"Crispy catfish and slaw, to me, is a classic combination like peanut butter and jelly. The slaw is tossed in our signature FB sauce to add some Farm Burger flair to a classic pairing. We're rounding out the meal with Old Bay fries as a tribute to the Chesapeake region," said Thompson.

Read more about the new menu item at Farm Burger at "Forbes" now.

We visited Farm Burger for a past episode of Fast Casual Nation back in 2015. Watch the video below as Host Paul Barron sits down with George Frangos, owner and operator at Farm Burger to learn more about the up-and-coming brand. Prepare to drool as they showcase some of the most popular menu items.

Chipotle Tests Drive-Thru Lanes to Promote Online Ordering

Chipotle App Welcoem Screen | Shutterstock

Chipotle App Welcoem Screen | Shutterstock

Earlier this month, we reported that Chipotle was making a major investment in digital to improve the guest experience.

Online ordering sales grew by 66 percent in the last three months of 2018 and in the last quarter of 2018, the restaurant's sales grew by 6 percent.

The restaurant's recent moves to recover have prompted investors to buy the chain's stock. Chipotle's shares have increased by 35 percent over the last year.

In the same earnings call earlier in the month, Chipotle also announced that it was also testing having online only pick-up drive-thru lanes.

These lanes are intended to make it even faster for guests to get their orders by pairing the convenience of both digital ordering and drive-thru pick-up.

"Arguably, it will be the fastest way to get Chipotle — going through the Chipotlane," said Brian Niccol, Chipotle's CEO.

The push to promote online ordering certainly appeals to the chain's target demographic– millennials. Similar to Panera Bread's rapid pick-up stations, guests make their orders through their mobile phones and then pick-up the food at the drive-thru lane dedicated to strictly online orders.

However, since this limits human interaction, this is making a negative impact on the staff tips.

"Reliance on technology — in the service industry especially — typically has some kind of human toll. Last year some Starbucks baristas said mobile ordering was cutting into their tips (users typically can set their tip percentage right in the app when placing an order, but may simply choose not to for whatever reason)," writes "Forbes."

Will the chain roll the drive-thrus out to more stores? Read more about the new drive-thru lanes at “Forbes” now.

Chipotle also teased that it has more plans in the works too.

"We're definitely just getting started," said Niccol to "CNN" earlier this month. "There's still so much opportunity in front of us, and there's still a lot of work to be done."

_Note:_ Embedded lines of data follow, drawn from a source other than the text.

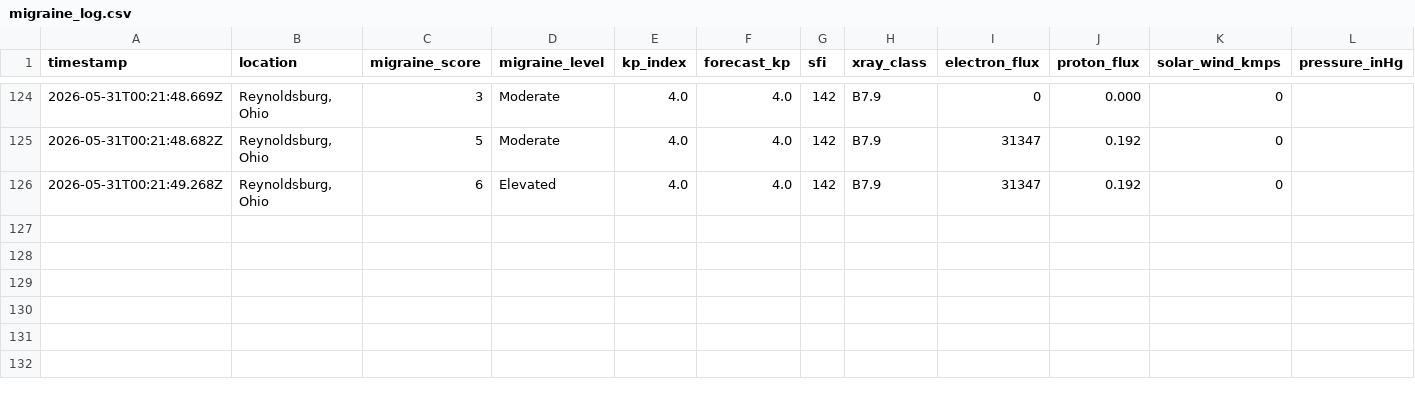
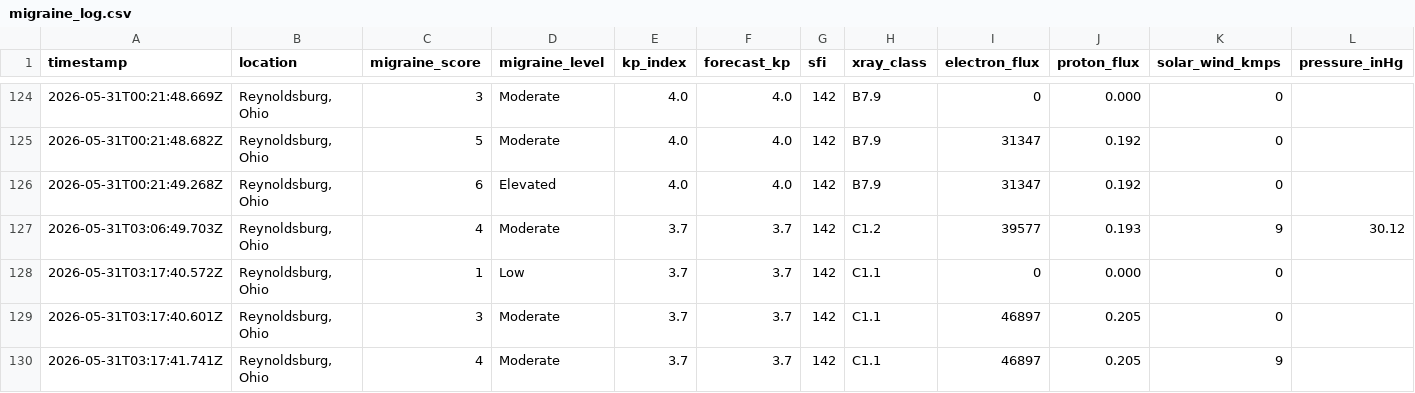
Before and after one commit to etatmirtna/simplewx, a CSV file: data/migraine_log.csv, drawn as a sheet; only a part is shown, gaps mark what is left out; rows hold the shown columns only; the diff names each change by its address in the sheet, - before the commit and + after, or states it on an @@ line.

```diff
--- a/data/migraine_log.csv
+++ b/data/migraine_log.csv
+row 127: 2026-05-31T03:06:49.703Z | Reynoldsburg, Ohio | 4 | Moderate | 3.7 | 3.7 | 142 | C1.2 | 39577 | 0.193 | 9 | 30.12
+row 128: 2026-05-31T03:17:40.572Z | Reynoldsburg, Ohio | 1 | Low | 3.7 | 3.7 | 142 | C1.1 | 0 | 0.000 | 0
+row 129: 2026-05-31T03:17:40.601Z | Reynoldsburg, Ohio | 3 | Moderate | 3.7 | 3.7 | 142 | C1.1 | 46897 | 0.205 | 0
+row 130: 2026-05-31T03:17:41.741Z | Reynoldsburg, Ohio | 4 | Moderate | 3.7 | 3.7 | 142 | C1.1 | 46897 | 0.205 | 9
```
Also changed, not shown: 2 other files.
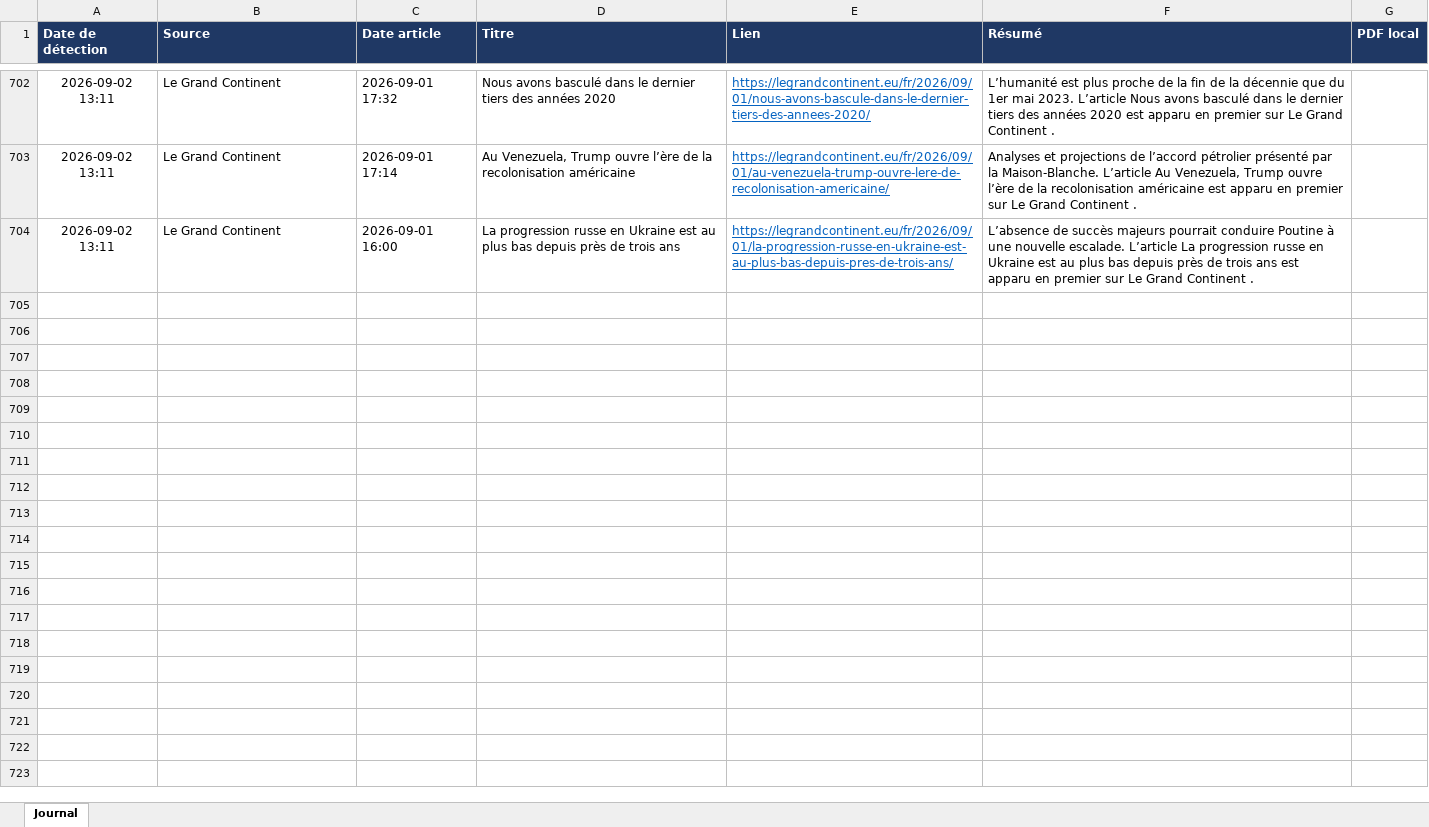
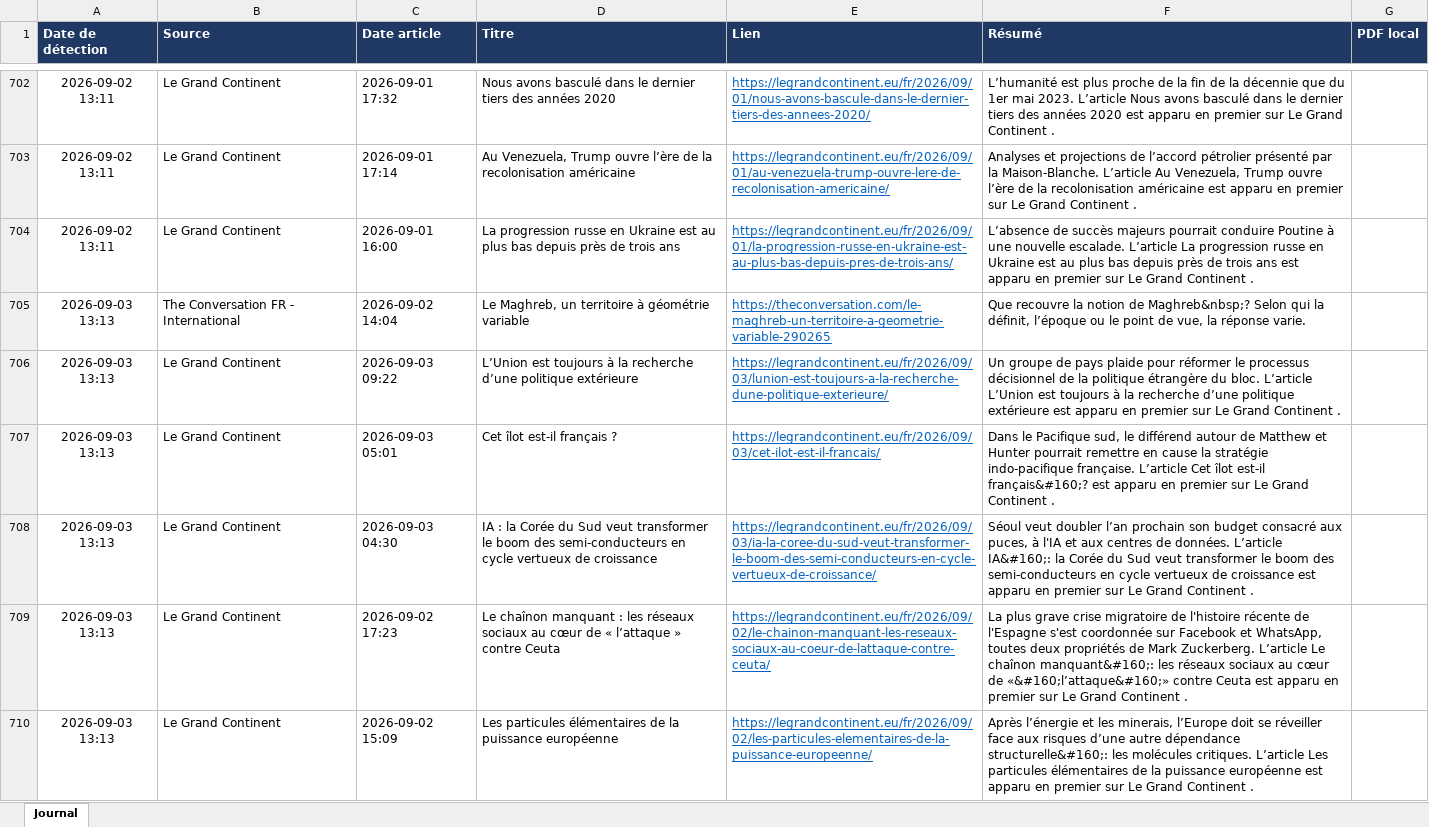
Before and after one commit to LoicSchreiber/Veille-HG-Marion, an Excel workbook: veille.xlsx, sheet Journal, drawn as a sheet; only a part is shown, gaps mark what is left out; values as stored, in another font and other column widths than the file's, no borders; the diff names each change by its address in the sheet, - before the commit and + after, or states it on an @@ line.

```diff
--- a/veille.xlsx (sheet Journal)
+++ b/veille.xlsx (sheet Journal)
+row 705: 2026-09-03 13:13 | The Conversation FR - International | 2026-09-02 14:04 | Le Maghreb, un territoire à géométrie variable | https://theconversation.com/le-maghreb-un-territoire-a-geometrie-variable-290265 | Que recouvre la notion de Maghreb&nbsp;? Selon qui la définit, l’époque ou le point de vue, la réponse varie.
+row 706: 2026-09-03 13:13 | Le Grand Continent | 2026-09-03 09:22 | L’Union est toujours à la recherche d’une politique extérieure | https://legrandcontinent.eu/fr/2026/09/03/lunion-est-toujours-a-la-recherche-dune-politique-exterieure/ | Un groupe de pays plaide pour réformer le processus décisionnel de la politique étrangère du bloc. L’article L’Union est toujours à la recherche d’une politique extérieure est apparu en premier sur Le Grand Continent .
+row 707: 2026-09-03 13:13 | Le Grand Continent | 2026-09-03 05:01 | Cet îlot est-il français ? | https://legrandcontinent.eu/fr/2026/09/03/cet-ilot-est-il-francais/ | Dans le Pacifique sud, le différend autour de Matthew et Hunter pourrait remettre en cause la stratégie indo-pacifique française. L’article Cet îlot est-il français&#160;? est apparu en premier sur Le Grand Continent .
+row 708: 2026-09-03 13:13 | Le Grand Continent | 2026-09-03 04:30 | IA : la Corée du Sud veut transformer le boom des semi-conducteurs en cycle vertueux de croissance | https://legrandcontinent.eu/fr/2026/09/03/ia-la-coree-du-sud-veut-transformer-le-boom-des-semi-conducteurs-en-cycle-vertueux-de-croissance/ | Séoul veut doubler l’an prochain son budget consacré aux puces, à l'IA et aux centres de données. L’article IA&#160;: la Corée du Sud veut transformer le boom des semi-conducteurs en cycle vertueux de croissance est apparu en premier sur Le Grand Continent .
+row 709: 2026-09-03 13:13 | Le Grand Continent | 2026-09-02 17:23 | Le chaînon manquant : les réseaux sociaux au cœur de « l’attaque » contre Ceuta | https://legrandcontinent.eu/fr/2026/09/02/le-chainon-manquant-les-reseaux-sociaux-au-coeur-de-lattaque-contre-ceuta/ | La plus grave crise migratoire de l'histoire récente de l'Espagne s'est coordonnée sur Facebook et WhatsApp, toutes deux propriétés de Mark Zuckerberg. L’article Le chaînon manquant&#160;: les réseaux sociaux au cœur de «&#160;l’attaque&#160;» contre Ceuta est apparu en premier sur Le Grand Continent .
+row 710: 2026-09-03 13:13 | Le Grand Continent | 2026-09-02 15:09 | Les particules élémentaires de la puissance européenne | https://legrandcontinent.eu/fr/2026/09/02/les-particules-elementaires-de-la-puissance-europeenne/ | Après l’énergie et les minerais, l’Europe doit se réveiller face aux risques d’une autre dépendance structurelle&#160;: les molécules critiques. L’article Les particules élémentaires de la puissance européenne est apparu en premier sur Le Grand Continent .
```
Also changed, not shown: 4 other files.
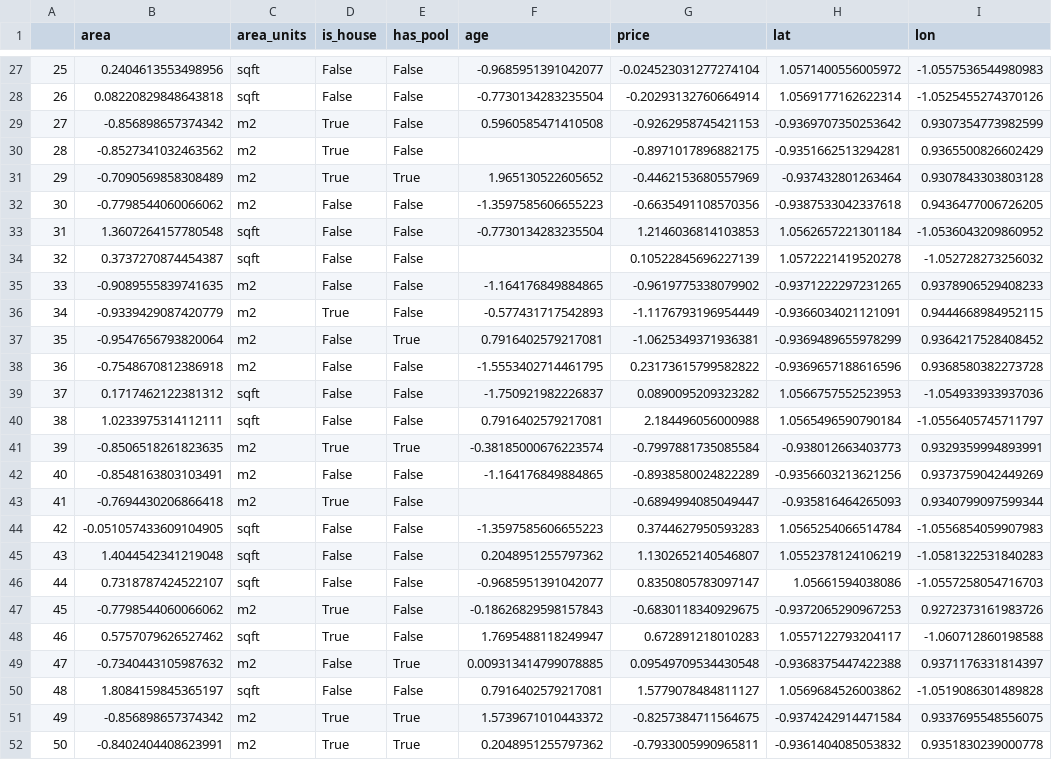
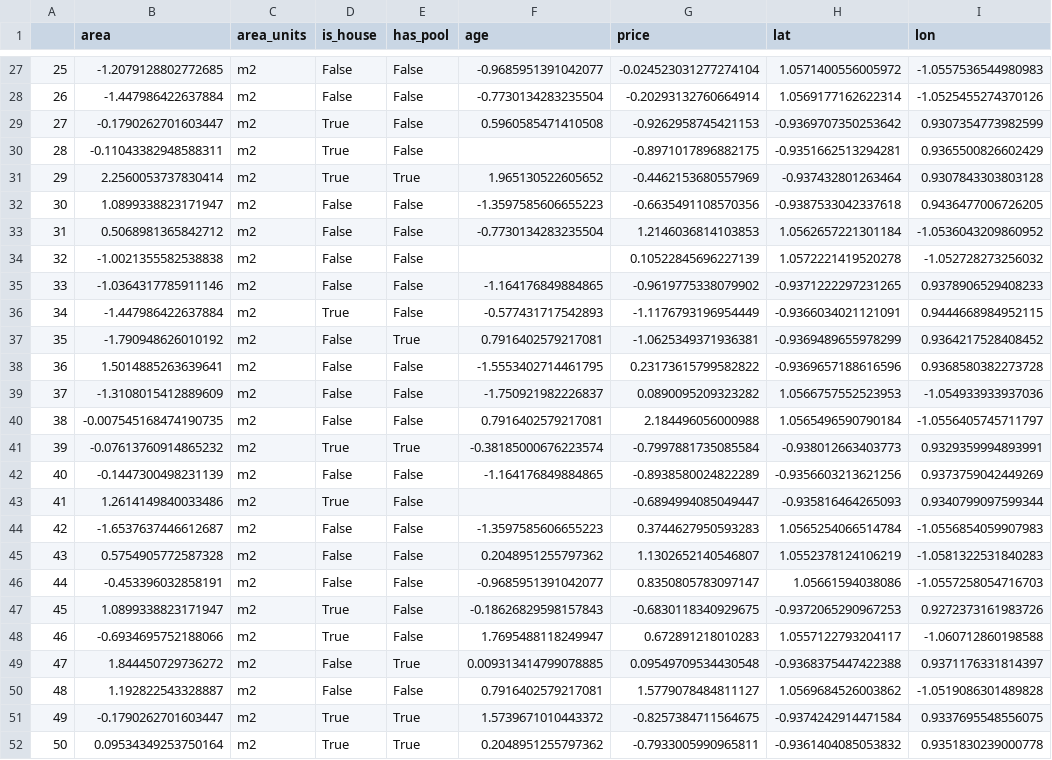
Before and after one commit to NazaGonella/TP01-machine-learning, a CSV file: data/processed/casas_test_processed.csv, drawn as a sheet; only a part is shown, gaps mark what is left out; the diff covers the shown part only; the diff names each change by its address in the sheet, - before the commit and + after, or states it on an @@ line.

```diff
--- a/data/processed/casas_test_processed.csv
+++ b/data/processed/casas_test_processed.csv
-B27 (area): 0.2404613553498956
+B27 (area): -1.2079128802772685
-C27:C28 (area_units): sqft
+C27:C28 (area_units): m2
-B28 (area): 0.08220829848643818
+B28 (area): -1.447986422637884
-B29 (area): -0.856898657374342
+B29 (area): -0.1790262701603447
-B30 (area): -0.8527341032463562
+B30 (area): -0.11043382948588311
-B31 (area): -0.7090569858308489
+B31 (area): 2.2560053737830414
-B32 (area): -0.7798544060066062
+B32 (area): 1.0899338823171947
-B33 (area): 1.3607264157780548
+B33 (area): 0.5068981365842712
-C33:C34 (area_units): sqft
+C33:C34 (area_units): m2
-B34 (area): 0.3737270874454387
+B34 (area): -1.0021355582538838
-B35 (area): -0.9089555839741635
+B35 (area): -1.0364317785911146
-B36 (area): -0.9339429087420779
+B36 (area): -1.447986422637884
-B37 (area): -0.9547656793820064
+B37 (area): -1.790948626010192
-B38 (area): -0.7548670812386918
+B38 (area): 1.5014885263639641
-B39 (area): 0.1717462122381312
+B39 (area): -1.3108015412889609
-C39:C40 (area_units): sqft
+C39:C40 (area_units): m2
-B40 (area): 1.0233975314112111
+B40 (area): -0.007545168474190735
-B41 (area): -0.8506518261823635
+B41 (area): -0.07613760914865232
-B42 (area): -0.8548163803103491
+B42 (area): -0.1447300498231139
-B43 (area): -0.7694430206866418
+B43 (area): 1.2614149840033486
-B44 (area): -0.051057433609104905
+B44 (area): -1.6537637446612687
-C44:C46 (area_units): sqft
+C44:C46 (area_units): m2
-B45 (area): 1.4044542341219048
+B45 (area): 0.5754905772587328
-B46 (area): 0.7318787424522107
+B46 (area): -0.453396032858191
-B47 (area): -0.7798544060066062
+B47 (area): 1.0899338823171947
-B48 (area): 0.5757079626527462
+B48 (area): -0.6934695752188066
-C48 (area_units): sqft
+C48 (area_units): m2
-B49 (area): -0.7340443105987632
+B49 (area): 1.844450729736272
-B50 (area): 1.8084159845365197
+B50 (area): 1.192822543328887
-C50 (area_units): sqft
+C50 (area_units): m2
-B51 (area): -0.856898657374342
+B51 (area): -0.1790262701603447
-B52 (area): -0.8402404408623991
+B52 (area): 0.09534349253750164
```
Also changed, not shown: 110 edited cells elsewhere in this file, data/processed/casas_dev_processed.csv, 7 other files.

In 2019, the chain started the year out with a bang by rolling out lifestyle bowls. These new menu items are bowls that are keto, Whole30, and paleo-friendly. On a recent episode of The Barron Report, Host Paul Barron explains why he thinks the chain's recent introduction of its Lifestyle Bowls was a slamdunk. Watch the video below to learn more about Chipotle's latest campaign to appeal to health-conscious eaters.